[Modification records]
══════
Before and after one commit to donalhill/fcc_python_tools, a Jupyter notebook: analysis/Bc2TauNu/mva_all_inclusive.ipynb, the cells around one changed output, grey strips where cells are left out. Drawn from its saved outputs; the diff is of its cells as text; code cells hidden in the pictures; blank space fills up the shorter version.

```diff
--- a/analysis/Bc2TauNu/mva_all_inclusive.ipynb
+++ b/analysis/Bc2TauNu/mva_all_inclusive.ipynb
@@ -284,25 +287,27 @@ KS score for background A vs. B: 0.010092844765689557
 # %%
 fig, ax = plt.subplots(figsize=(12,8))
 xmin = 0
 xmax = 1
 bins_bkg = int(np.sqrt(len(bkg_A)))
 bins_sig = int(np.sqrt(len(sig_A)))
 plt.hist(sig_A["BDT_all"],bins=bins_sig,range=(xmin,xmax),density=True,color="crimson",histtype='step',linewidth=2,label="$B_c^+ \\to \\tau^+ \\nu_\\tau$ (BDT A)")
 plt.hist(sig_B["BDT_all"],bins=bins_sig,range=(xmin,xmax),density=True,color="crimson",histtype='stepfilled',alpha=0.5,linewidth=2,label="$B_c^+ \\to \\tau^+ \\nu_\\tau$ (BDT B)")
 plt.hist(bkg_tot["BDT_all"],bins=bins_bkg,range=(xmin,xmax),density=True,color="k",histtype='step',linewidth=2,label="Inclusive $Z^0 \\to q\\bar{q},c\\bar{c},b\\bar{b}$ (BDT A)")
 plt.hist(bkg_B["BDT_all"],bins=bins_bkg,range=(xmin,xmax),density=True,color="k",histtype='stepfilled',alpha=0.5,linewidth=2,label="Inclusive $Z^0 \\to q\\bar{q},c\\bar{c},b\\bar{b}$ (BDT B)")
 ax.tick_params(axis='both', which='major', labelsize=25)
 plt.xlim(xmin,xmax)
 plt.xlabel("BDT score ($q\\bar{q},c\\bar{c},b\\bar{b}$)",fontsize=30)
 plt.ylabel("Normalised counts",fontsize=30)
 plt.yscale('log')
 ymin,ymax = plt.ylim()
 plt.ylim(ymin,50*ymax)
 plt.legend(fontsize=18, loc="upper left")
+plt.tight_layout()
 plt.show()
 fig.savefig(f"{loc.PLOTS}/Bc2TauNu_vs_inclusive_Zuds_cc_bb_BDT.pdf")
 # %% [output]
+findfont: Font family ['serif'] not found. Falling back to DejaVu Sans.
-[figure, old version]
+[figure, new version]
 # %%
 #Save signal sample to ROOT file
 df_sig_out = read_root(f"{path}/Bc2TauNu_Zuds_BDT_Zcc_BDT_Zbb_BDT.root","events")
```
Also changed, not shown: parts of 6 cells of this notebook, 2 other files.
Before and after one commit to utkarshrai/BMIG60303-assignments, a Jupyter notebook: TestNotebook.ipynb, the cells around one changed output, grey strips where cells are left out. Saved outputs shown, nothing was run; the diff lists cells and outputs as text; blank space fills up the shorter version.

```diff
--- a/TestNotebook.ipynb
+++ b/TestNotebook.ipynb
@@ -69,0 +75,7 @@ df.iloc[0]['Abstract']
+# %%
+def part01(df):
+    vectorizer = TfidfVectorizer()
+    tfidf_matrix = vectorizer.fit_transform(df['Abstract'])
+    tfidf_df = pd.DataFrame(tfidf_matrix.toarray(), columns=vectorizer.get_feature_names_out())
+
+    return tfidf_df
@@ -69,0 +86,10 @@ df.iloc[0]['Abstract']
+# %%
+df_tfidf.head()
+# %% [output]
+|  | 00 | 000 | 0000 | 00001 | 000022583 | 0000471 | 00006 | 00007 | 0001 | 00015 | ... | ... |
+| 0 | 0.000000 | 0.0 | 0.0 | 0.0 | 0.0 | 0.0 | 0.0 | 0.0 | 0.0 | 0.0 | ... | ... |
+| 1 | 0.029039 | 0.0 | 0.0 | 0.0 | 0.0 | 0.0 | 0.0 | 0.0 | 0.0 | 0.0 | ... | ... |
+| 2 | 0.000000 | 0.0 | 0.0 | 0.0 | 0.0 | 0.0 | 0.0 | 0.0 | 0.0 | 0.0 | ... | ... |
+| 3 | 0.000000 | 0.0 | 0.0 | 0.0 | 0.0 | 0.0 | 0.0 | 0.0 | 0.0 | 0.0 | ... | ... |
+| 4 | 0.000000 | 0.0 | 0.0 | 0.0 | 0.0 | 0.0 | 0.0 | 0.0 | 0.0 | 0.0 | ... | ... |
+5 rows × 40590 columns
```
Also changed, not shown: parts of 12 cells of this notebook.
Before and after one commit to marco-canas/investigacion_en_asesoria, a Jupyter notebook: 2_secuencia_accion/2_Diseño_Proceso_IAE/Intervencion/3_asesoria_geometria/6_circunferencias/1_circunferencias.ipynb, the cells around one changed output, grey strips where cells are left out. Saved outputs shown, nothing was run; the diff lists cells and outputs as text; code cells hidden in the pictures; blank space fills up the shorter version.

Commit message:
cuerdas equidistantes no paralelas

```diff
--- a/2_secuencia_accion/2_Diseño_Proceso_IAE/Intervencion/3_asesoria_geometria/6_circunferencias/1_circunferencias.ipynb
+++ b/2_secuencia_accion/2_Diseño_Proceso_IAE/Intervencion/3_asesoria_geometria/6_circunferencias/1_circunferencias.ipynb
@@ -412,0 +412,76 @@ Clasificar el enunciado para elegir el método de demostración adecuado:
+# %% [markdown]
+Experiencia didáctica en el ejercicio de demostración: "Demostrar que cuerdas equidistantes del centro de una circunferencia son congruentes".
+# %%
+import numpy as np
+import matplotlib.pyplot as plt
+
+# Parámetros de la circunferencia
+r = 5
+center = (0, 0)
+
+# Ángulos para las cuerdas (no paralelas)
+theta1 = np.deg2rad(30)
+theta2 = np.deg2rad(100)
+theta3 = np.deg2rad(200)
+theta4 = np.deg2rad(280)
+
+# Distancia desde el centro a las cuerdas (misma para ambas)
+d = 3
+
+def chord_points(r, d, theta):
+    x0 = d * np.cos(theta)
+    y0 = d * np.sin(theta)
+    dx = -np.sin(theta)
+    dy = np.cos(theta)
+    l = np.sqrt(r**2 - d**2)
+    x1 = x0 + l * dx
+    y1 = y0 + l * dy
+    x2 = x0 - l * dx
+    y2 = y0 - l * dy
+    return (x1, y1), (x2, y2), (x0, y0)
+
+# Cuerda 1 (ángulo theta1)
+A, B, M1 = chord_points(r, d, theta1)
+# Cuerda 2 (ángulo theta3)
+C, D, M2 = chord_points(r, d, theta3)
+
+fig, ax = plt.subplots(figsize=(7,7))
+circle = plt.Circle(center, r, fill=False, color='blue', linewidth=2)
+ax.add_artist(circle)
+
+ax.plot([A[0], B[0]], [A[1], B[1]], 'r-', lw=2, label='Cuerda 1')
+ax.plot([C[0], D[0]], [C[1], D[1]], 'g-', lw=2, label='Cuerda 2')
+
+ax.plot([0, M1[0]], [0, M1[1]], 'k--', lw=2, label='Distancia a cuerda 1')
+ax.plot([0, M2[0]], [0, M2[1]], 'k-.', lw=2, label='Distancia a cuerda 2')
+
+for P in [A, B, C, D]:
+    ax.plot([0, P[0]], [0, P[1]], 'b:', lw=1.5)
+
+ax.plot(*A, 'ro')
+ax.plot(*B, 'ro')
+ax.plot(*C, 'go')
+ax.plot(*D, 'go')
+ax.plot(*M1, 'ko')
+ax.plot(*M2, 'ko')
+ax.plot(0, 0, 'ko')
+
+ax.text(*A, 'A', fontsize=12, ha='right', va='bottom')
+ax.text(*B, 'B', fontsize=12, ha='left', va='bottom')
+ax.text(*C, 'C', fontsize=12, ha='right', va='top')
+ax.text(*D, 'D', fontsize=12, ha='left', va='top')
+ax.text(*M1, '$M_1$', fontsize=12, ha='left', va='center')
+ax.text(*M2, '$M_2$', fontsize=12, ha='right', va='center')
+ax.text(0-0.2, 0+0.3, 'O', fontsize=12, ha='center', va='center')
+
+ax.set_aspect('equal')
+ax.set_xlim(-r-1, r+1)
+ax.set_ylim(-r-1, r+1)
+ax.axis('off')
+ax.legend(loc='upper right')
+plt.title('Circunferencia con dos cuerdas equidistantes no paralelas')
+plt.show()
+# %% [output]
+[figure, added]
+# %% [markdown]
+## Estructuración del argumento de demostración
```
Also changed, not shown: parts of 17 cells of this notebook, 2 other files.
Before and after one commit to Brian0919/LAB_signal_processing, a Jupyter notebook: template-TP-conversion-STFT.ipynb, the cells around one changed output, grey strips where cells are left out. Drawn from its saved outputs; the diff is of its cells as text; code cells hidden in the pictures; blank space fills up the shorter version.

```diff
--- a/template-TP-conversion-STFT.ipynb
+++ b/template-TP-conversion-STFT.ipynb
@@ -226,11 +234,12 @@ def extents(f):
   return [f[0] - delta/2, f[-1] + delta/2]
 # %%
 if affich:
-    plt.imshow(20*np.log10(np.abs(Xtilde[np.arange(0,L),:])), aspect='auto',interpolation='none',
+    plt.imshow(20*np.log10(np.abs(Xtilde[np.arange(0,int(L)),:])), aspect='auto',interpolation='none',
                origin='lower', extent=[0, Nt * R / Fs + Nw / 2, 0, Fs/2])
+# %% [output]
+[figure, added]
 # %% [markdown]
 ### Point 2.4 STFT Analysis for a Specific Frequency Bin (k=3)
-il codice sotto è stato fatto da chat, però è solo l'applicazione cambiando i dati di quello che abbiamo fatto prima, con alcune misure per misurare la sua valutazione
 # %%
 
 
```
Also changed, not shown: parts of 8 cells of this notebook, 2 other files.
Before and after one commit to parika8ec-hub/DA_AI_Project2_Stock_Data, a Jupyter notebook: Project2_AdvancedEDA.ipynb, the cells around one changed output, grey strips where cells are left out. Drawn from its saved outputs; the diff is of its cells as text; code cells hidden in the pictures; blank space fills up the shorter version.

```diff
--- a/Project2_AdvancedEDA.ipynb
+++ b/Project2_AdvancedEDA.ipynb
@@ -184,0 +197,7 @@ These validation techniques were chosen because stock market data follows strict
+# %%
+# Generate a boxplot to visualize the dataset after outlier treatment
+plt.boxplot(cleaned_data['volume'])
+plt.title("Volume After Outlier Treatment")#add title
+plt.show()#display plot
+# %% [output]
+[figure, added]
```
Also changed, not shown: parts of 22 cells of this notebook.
══════
* [PROBLEM TO SOLVE] Look through the records and copy down every line that holds "STFT".

* [TASK ANSWER]
Before and after one commit to Brian0919/LAB_signal_processing, a Jupyter notebook: template-TP-conversion-STFT.ipynb, the cells around one changed output, grey strips where cells are left out. Drawn from its saved outputs; the diff is of its cells as text; code cells hidden in the pictures; blank space fills up the shorter version.
--- a/template-TP-conversion-STFT.ipynb
+++ b/template-TP-conversion-STFT.ipynb
 ### Point 2.4 STFT Analysis for a Specific Frequency Bin (k=3)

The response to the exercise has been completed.